- WHAT YOU SHOULD DO: Every entry below has to appear again in your reply, word for word, but no picture may.

---------- DATA TO PROCESS ----------

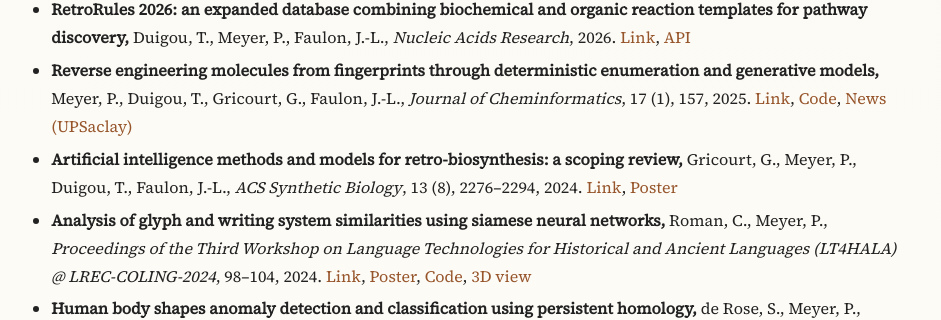
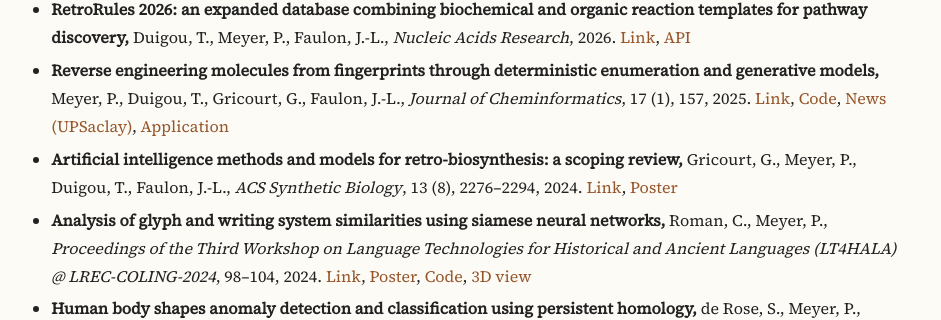
Before and after one commit to PhilippeMeyer68/philippemeyer68.github.io, a Jekyll site: the page built from index.md, in a window 1280 px wide and 900 px high, scrolled down 682 px. Shown: the part 145-465 px from the top of the window, without its empty margins (168-1109 px from the left). Built offline with Jekyll 4.4.1, drawn with Linux system fonts in a browser that asks for light colours.

Commit message:
feat: reverse fingerprints app

```diff
--- a/index.md
+++ b/index.md
@@ -70,7 +70,7 @@ title: "Home"
   <strong>Reverse engineering molecules from fingerprints through deterministic enumeration and generative models, </strong>
   Meyer, P., Duigou, T., Gricourt, G., Faulon, J.-L.,
   <em>Journal of Cheminformatics</em>, 17 (1), 157, 2025.
-  <a href="https://doi.org/10.1186/s13321-025-01074-5" target="_blank" rel="noopener">Link</a>, <a href="https://github.com/brsynth/molecule-signature" target="_blank" rel="noopener">Code</a>, <a href="https://sco.lt/4xKTbM" target="_blank" rel="noopener">News (UPSaclay)</a>
+  <a href="https://doi.org/10.1186/s13321-025-01074-5" target="_blank" rel="noopener">Link</a>, <a href="https://github.com/brsynth/molecule-signature" target="_blank" rel="noopener">Code</a>, <a href="https://sco.lt/4xKTbM" target="_blank" rel="noopener">News (UPSaclay)</a>, <a href="https://philippemeyer68.pythonanywhere.com" target="_blank" rel="noopener">Application</a>
 </li>
 
 <li>
```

----------

- EXERCISE RESPONSE:
Before and after one commit to PhilippeMeyer68/philippemeyer68.github.io, a Jekyll site: the page built from index.md, in a window 1280 px wide and 900 px high, scrolled down 682 px. Shown: the part 145-465 px from the top of the window, without its empty margins (168-1109 px from the left). Built offline with Jekyll 4.4.1, drawn with Linux system fonts in a browser that asks for light colours.

Commit message:
feat: reverse fingerprints app

```diff
--- a/index.md
+++ b/index.md
@@ -70,7 +70,7 @@ title: "Home"
   <strong>Reverse engineering molecules from fingerprints through deterministic enumeration and generative models, </strong>
   Meyer, P., Duigou, T., Gricourt, G., Faulon, J.-L.,
   <em>Journal of Cheminformatics</em>, 17 (1), 157, 2025.
-  <a href="https://doi.org/10.1186/s13321-025-01074-5" target="_blank" rel="noopener">Link</a>, <a href="https://github.com/brsynth/molecule-signature" target="_blank" rel="noopener">Code</a>, <a href="https://sco.lt/4xKTbM" target="_blank" rel="noopener">News (UPSaclay)</a>
+  <a href="https://doi.org/10.1186/s13321-025-01074-5" target="_blank" rel="noopener">Link</a>, <a href="https://github.com/brsynth/molecule-signature" target="_blank" rel="noopener">Code</a>, <a href="https://sco.lt/4xKTbM" target="_blank" rel="noopener">News (UPSaclay)</a>, <a href="https://philippemeyer68.pythonanywhere.com" target="_blank" rel="noopener">Application</a>
 </li>
 
 <li>
```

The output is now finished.